> **WHAT THE TASK REQUIRES**
Repeat, word for word, each of the records shown below, without their pictures.

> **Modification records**
*** Begin section ***
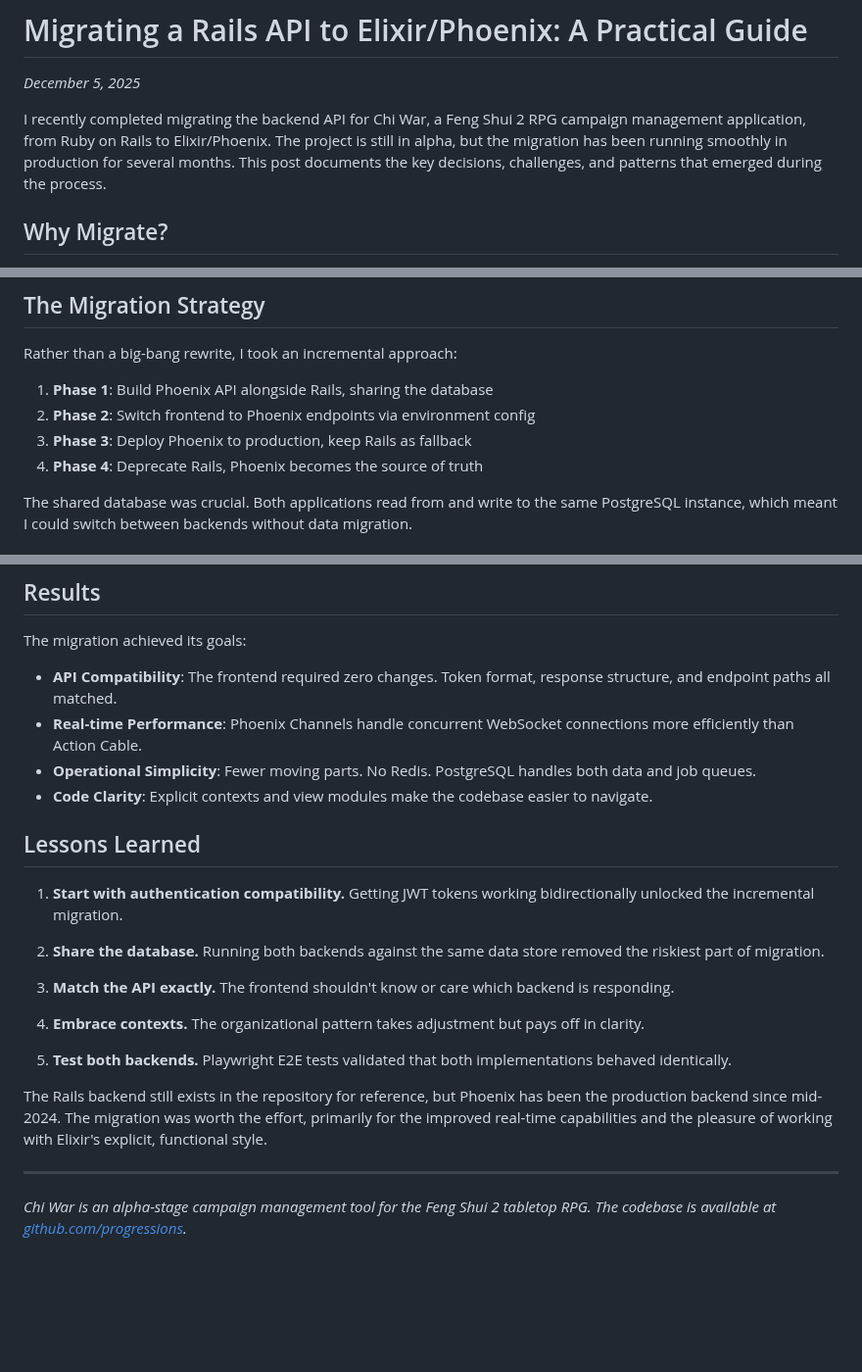
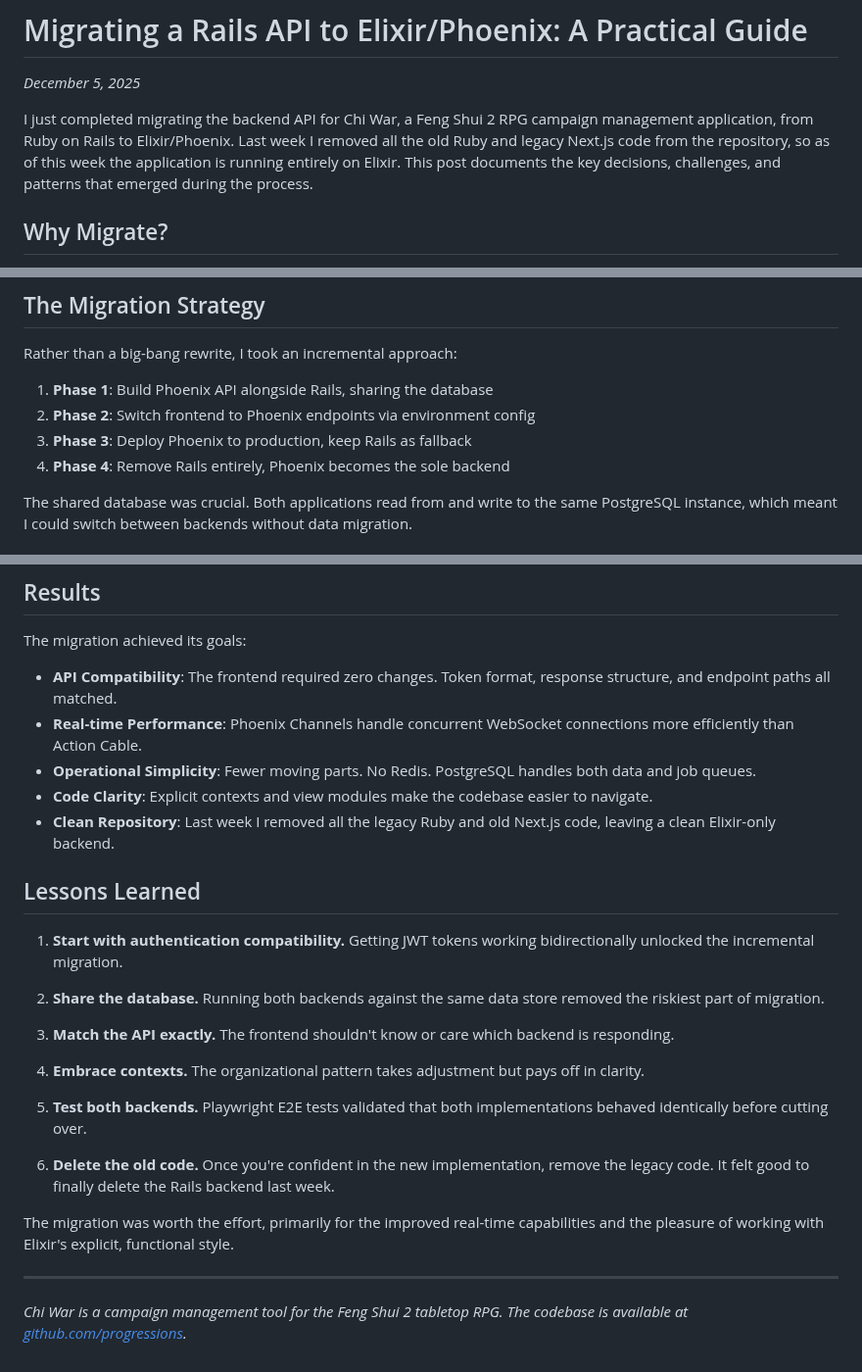
Before and after one commit to progressions/chi-war-automation, a Markdown page: blogs/2025-12-05-rails-to-elixir-migration.md, 3 parts joined by grey strips. Shown at 98% size. Drawn GitHub-style; blank space fills up the shorter version.

Commit message:
docs: Update blog post with accurate timeline
- Clarify migration was just completed this week
- Note legacy Ruby/Next.js code was removed last week
- Remove incorrect 'alpha' and 'running for months' claims
- Add note about transitioning to Ecto migrations now that Rails is gone

```diff
--- a/blogs/2025-12-05-rails-to-elixir-migration.md
+++ b/blogs/2025-12-05-rails-to-elixir-migration.md
@@ -2,7 +2,7 @@
 
 *December 5, 2025*
 
-I recently completed migrating the backend API for Chi War, a Feng Shui 2 RPG campaign management application, from Ruby on Rails to Elixir/Phoenix. The project is still in alpha, but the migration has been running smoothly in production for several months. This post documents the key decisions, challenges, and patterns that emerged during the process.
+I just completed migrating the backend API for Chi War, a Feng Shui 2 RPG campaign management application, from Ruby on Rails to Elixir/Phoenix. Last week I removed all the old Ruby and legacy Next.js code from the repository, so as of this week the application is running entirely on Elixir. This post documents the key decisions, challenges, and patterns that emerged during the process.
 
 ## Why Migrate?
 
@@ -21,7 +21,7 @@ Rather than a big-bang rewrite, I took an incremental approach:
 1. **Phase 1**: Build Phoenix API alongside Rails, sharing the database
 2. **Phase 2**: Switch frontend to Phoenix endpoints via environment config
 3. **Phase 3**: Deploy Phoenix to production, keep Rails as fallback
-4. **Phase 4**: Deprecate Rails, Phoenix becomes the source of truth
+4. **Phase 4**: Remove Rails entirely, Phoenix becomes the sole backend
 
 The shared database was crucial. Both applications read from and write to the same PostgreSQL instance, which meant I could switch between backends without data migration.
 
@@ -272,6 +272,7 @@ The migration achieved its goals:
 - **Real-time Performance**: Phoenix Channels handle concurrent WebSocket connections more efficiently than Action Cable.
 - **Operational Simplicity**: Fewer moving parts. No Redis. PostgreSQL handles both data and job queues.
 - **Code Clarity**: Explicit contexts and view modules make the codebase easier to navigate.
+- **Clean Repository**: Last week I removed all the legacy Ruby and old Next.js code, leaving a clean Elixir-only backend.
 
 ## Lessons Learned
 
@@ -283,10 +284,12 @@ The migration achieved its goals:
 
 4. **Embrace contexts.** The organizational pattern takes adjustment but pays off in clarity.
 
-5. **Test both backends.** Playwright E2E tests validated that both implementations behaved identically.
+5. **Test both backends.** Playwright E2E tests validated that both implementations behaved identically before cutting over.
 
-The Rails backend still exists in the repository for reference, but Phoenix has been the production backend since mid-2024. The migration was worth the effort, primarily for the improved real-time capabilities and the pleasure of working with Elixir's explicit, functional style.
+6. **Delete the old code.** Once you're confident in the new implementation, remove the legacy code. It felt good to finally delete the Rails backend last week.
+
+The migration was worth the effort, primarily for the improved real-time capabilities and the pleasure of working with Elixir's explicit, functional style.
 
 ---
 
-*Chi War is an alpha-stage campaign management tool for the Feng Shui 2 tabletop RPG. The codebase is available at [github.com/progressions](https://github.com/progressions).*
+*Chi War is a campaign management tool for the Feng Shui 2 tabletop RPG. The codebase is available at [github.com/progressions](https://github.com/progressions).*
```
Also changed, not shown: other parts of blogs/2025-12-05-rails-to-elixir-migration.md (+1 -1 lines).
*** End section ***
> **SOLUTION TO THIS TASK**
Before and after one commit to progressions/chi-war-automation, a Markdown page: blogs/2025-12-05-rails-to-elixir-migration.md, 3 parts joined by grey strips. Shown at 98% size. Drawn GitHub-style; blank space fills up the shorter version.

Commit message:
docs: Update blog post with accurate timeline
- Clarify migration was just completed this week
- Note legacy Ruby/Next.js code was removed last week
- Remove incorrect 'alpha' and 'running for months' claims
- Add note about transitioning to Ecto migrations now that Rails is gone

```diff
--- a/blogs/2025-12-05-rails-to-elixir-migration.md
+++ b/blogs/2025-12-05-rails-to-elixir-migration.md
@@ -2,7 +2,7 @@
 
 *December 5, 2025*
 
-I recently completed migrating the backend API for Chi War, a Feng Shui 2 RPG campaign management application, from Ruby on Rails to Elixir/Phoenix. The project is still in alpha, but the migration has been running smoothly in production for several months. This post documents the key decisions, challenges, and patterns that emerged during the process.
+I just completed migrating the backend API for Chi War, a Feng Shui 2 RPG campaign management application, from Ruby on Rails to Elixir/Phoenix. Last week I removed all the old Ruby and legacy Next.js code from the repository, so as of this week the application is running entirely on Elixir. This post documents the key decisions, challenges, and patterns that emerged during the process.
 
 ## Why Migrate?
 
@@ -21,7 +21,7 @@ Rather than a big-bang rewrite, I took an incremental approach:
 1. **Phase 1**: Build Phoenix API alongside Rails, sharing the database
 2. **Phase 2**: Switch frontend to Phoenix endpoints via environment config
 3. **Phase 3**: Deploy Phoenix to production, keep Rails as fallback
-4. **Phase 4**: Deprecate Rails, Phoenix becomes the source of truth
+4. **Phase 4**: Remove Rails entirely, Phoenix becomes the sole backend
 
 The shared database was crucial. Both applications read from and write to the same PostgreSQL instance, which meant I could switch between backends without data migration.
 
@@ -272,6 +272,7 @@ The migration achieved its goals:
 - **Real-time Performance**: Phoenix Channels handle concurrent WebSocket connections more efficiently than Action Cable.
 - **Operational Simplicity**: Fewer moving parts. No Redis. PostgreSQL handles both data and job queues.
 - **Code Clarity**: Explicit contexts and view modules make the codebase easier to navigate.
+- **Clean Repository**: Last week I removed all the legacy Ruby and old Next.js code, leaving a clean Elixir-only backend.
 
 ## Lessons Learned
 
@@ -283,10 +284,12 @@ The migration achieved its goals:
 
 4. **Embrace contexts.** The organizational pattern takes adjustment but pays off in clarity.
 
-5. **Test both backends.** Playwright E2E tests validated that both implementations behaved identically.
+5. **Test both backends.** Playwright E2E tests validated that both implementations behaved identically before cutting over.
 
-The Rails backend still exists in the repository for reference, but Phoenix has been the production backend since mid-2024. The migration was worth the effort, primarily for the improved real-time capabilities and the pleasure of working with Elixir's explicit, functional style.
+6. **Delete the old code.** Once you're confident in the new implementation, remove the legacy code. It felt good to finally delete the Rails backend last week.
+
+The migration was worth the effort, primarily for the improved real-time capabilities and the pleasure of working with Elixir's explicit, functional style.
 
 ---
 
-*Chi War is an alpha-stage campaign management tool for the Feng Shui 2 tabletop RPG. The codebase is available at [github.com/progressions](https://github.com/progressions).*
+*Chi War is a campaign management tool for the Feng Shui 2 tabletop RPG. The codebase is available at [github.com/progressions](https://github.com/progressions).*
```
Also changed, not shown: other parts of blogs/2025-12-05-rails-to-elixir-migration.md (+1 -1 lines).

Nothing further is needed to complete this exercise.